Most of the time Gail dyes fibers that come from animals (sheep, goats, cashmere); protein fibers. There are different dyes for animal fibers vs. plant fibers (cotton, linen, tencel).
She uses Acid Dyes (sounds really scary, Acid) but the acid can be white vinegar from your kitchen.
Gail starts with a skein of yarn that has been soaked in a solution of 1 part vinegar to 3 parts room temperature water. The yarn needs to be in this solution long enough to be totally wet, at least 30 minutes. While this is soaking, the dyes are put into solution.
Using any type of Acid dye, she takes 1 teaspoon of the dye powder, carefully places it in a container, and makes a paste by adding a small amount of room temperature water. Once this paste is mixed around, then boiling water is added up to the 1 cup measurement. This is the dyestock solution.
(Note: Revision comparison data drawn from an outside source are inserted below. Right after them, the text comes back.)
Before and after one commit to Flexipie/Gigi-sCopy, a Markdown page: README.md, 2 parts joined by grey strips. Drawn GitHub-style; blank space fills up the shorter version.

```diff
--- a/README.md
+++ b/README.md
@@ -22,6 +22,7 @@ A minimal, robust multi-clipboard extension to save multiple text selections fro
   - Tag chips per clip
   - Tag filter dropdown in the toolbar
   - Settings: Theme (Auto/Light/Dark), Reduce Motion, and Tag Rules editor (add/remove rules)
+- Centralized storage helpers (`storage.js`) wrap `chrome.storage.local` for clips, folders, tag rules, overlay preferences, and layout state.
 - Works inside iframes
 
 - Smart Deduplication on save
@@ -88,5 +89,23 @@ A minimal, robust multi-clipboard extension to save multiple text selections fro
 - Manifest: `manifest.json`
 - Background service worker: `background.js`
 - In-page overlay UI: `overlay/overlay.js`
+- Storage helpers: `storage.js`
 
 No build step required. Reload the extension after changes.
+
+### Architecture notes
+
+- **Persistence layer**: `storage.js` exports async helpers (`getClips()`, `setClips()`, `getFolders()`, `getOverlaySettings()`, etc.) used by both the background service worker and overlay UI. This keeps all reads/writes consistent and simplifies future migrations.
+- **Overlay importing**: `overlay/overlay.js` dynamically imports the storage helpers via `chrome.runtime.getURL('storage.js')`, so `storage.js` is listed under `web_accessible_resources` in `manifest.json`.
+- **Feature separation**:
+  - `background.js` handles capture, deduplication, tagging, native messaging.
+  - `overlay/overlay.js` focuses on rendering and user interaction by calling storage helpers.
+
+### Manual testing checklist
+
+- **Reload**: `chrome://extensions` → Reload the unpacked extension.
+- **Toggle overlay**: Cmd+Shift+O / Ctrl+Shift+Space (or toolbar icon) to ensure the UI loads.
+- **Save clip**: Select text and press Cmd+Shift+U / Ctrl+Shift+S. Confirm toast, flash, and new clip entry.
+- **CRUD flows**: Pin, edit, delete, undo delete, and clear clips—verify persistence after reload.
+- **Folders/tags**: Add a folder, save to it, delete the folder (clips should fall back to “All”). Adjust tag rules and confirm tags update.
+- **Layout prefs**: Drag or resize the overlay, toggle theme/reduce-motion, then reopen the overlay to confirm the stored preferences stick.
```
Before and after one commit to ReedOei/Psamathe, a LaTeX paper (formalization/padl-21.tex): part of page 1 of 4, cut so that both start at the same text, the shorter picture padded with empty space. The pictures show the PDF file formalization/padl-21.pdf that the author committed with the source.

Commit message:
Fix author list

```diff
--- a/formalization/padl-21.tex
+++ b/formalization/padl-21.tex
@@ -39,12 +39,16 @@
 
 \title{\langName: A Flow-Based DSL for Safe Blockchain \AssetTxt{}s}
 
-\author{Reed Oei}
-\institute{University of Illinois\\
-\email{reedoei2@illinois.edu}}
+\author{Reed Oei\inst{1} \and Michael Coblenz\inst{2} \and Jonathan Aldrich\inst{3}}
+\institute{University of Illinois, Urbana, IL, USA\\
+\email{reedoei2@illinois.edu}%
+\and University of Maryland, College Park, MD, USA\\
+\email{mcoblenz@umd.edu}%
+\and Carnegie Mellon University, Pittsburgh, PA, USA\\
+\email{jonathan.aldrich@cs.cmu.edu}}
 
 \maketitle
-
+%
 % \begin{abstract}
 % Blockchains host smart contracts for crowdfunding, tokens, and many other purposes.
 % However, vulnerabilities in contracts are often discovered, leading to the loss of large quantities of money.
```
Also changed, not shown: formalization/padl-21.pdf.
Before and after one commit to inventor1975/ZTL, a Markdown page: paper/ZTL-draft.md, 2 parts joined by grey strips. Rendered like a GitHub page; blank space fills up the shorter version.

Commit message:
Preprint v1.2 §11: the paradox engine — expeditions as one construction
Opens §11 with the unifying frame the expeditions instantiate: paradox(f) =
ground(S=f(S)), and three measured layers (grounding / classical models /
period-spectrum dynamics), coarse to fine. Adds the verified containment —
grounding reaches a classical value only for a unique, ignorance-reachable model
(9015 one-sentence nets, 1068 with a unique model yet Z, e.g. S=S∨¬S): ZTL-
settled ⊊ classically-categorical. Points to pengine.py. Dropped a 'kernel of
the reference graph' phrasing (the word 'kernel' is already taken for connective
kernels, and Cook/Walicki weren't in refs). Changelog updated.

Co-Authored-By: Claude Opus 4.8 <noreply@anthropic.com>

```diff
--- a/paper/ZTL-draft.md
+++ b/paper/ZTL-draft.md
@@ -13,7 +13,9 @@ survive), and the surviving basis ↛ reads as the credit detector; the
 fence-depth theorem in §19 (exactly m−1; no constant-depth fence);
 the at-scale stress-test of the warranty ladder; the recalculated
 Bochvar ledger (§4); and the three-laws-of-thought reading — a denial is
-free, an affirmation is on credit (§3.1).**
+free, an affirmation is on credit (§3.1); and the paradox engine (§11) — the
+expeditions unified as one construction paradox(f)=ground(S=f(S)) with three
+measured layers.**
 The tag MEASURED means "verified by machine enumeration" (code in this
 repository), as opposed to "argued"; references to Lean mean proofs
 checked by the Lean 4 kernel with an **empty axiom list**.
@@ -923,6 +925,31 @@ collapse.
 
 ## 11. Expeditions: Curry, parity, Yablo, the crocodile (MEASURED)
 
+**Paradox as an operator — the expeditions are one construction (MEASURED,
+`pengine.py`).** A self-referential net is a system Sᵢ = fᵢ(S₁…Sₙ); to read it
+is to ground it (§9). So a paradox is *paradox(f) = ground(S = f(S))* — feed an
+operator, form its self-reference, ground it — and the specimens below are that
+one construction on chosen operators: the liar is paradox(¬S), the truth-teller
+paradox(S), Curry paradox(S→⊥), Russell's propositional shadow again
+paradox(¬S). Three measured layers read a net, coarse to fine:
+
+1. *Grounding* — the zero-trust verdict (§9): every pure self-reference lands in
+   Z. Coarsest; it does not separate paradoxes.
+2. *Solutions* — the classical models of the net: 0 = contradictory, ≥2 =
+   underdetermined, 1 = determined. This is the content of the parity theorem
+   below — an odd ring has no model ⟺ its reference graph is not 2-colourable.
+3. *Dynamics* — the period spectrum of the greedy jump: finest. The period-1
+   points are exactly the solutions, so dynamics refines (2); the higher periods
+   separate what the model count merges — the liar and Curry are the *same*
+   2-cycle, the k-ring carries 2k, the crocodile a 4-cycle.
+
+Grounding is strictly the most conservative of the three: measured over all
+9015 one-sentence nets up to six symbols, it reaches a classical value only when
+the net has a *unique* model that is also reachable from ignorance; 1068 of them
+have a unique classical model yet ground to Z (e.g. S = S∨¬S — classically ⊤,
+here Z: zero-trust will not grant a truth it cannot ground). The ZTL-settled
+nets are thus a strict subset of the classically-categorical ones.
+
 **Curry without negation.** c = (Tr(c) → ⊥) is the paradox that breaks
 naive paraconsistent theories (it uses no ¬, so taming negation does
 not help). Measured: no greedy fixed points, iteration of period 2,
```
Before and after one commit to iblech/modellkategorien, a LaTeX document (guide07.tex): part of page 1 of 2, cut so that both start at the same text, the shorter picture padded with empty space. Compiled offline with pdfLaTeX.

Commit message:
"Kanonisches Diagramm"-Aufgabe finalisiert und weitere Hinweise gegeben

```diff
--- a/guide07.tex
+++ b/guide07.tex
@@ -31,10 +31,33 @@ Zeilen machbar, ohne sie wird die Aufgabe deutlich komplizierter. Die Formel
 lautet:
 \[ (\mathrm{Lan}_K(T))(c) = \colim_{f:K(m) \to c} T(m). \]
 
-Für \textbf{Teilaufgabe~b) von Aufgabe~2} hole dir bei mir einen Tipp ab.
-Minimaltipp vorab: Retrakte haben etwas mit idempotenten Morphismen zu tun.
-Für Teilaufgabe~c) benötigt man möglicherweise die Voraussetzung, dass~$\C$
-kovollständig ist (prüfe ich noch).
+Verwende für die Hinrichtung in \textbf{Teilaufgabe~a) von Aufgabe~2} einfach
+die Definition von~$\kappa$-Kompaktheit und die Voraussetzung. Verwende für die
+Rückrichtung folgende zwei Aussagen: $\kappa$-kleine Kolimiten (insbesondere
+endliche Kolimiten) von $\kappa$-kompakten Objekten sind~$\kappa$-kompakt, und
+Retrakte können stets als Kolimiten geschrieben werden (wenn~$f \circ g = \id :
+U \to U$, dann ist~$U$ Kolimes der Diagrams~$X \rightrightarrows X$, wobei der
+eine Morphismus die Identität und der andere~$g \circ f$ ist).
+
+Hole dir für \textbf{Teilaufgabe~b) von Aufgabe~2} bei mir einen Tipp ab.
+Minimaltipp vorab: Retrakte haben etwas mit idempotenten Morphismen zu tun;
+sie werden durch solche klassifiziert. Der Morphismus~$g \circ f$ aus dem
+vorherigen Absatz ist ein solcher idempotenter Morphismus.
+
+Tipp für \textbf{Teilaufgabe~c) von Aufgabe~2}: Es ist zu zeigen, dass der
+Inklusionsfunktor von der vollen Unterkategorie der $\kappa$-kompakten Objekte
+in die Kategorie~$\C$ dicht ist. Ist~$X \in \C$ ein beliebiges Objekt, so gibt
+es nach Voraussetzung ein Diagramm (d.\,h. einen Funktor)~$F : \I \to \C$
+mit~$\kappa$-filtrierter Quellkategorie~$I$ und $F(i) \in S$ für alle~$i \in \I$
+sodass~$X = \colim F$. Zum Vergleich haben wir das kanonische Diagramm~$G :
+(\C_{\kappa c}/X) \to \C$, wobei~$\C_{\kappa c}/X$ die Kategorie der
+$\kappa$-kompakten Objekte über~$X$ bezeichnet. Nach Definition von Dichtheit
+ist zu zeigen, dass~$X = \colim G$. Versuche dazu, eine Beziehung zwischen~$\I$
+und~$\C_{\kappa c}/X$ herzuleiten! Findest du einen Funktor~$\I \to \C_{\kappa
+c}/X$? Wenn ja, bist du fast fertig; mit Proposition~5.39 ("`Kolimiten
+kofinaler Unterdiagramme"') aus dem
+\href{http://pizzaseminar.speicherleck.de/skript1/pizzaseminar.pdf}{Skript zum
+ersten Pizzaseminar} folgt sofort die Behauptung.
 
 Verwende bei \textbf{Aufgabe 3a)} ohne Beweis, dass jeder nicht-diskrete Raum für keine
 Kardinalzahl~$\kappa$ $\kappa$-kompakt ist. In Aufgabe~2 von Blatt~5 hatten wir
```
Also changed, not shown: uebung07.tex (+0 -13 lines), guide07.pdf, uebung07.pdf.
It can be diluted to achieve a paler shade if desired.
The dye stock can be applied to the yarn in several ways.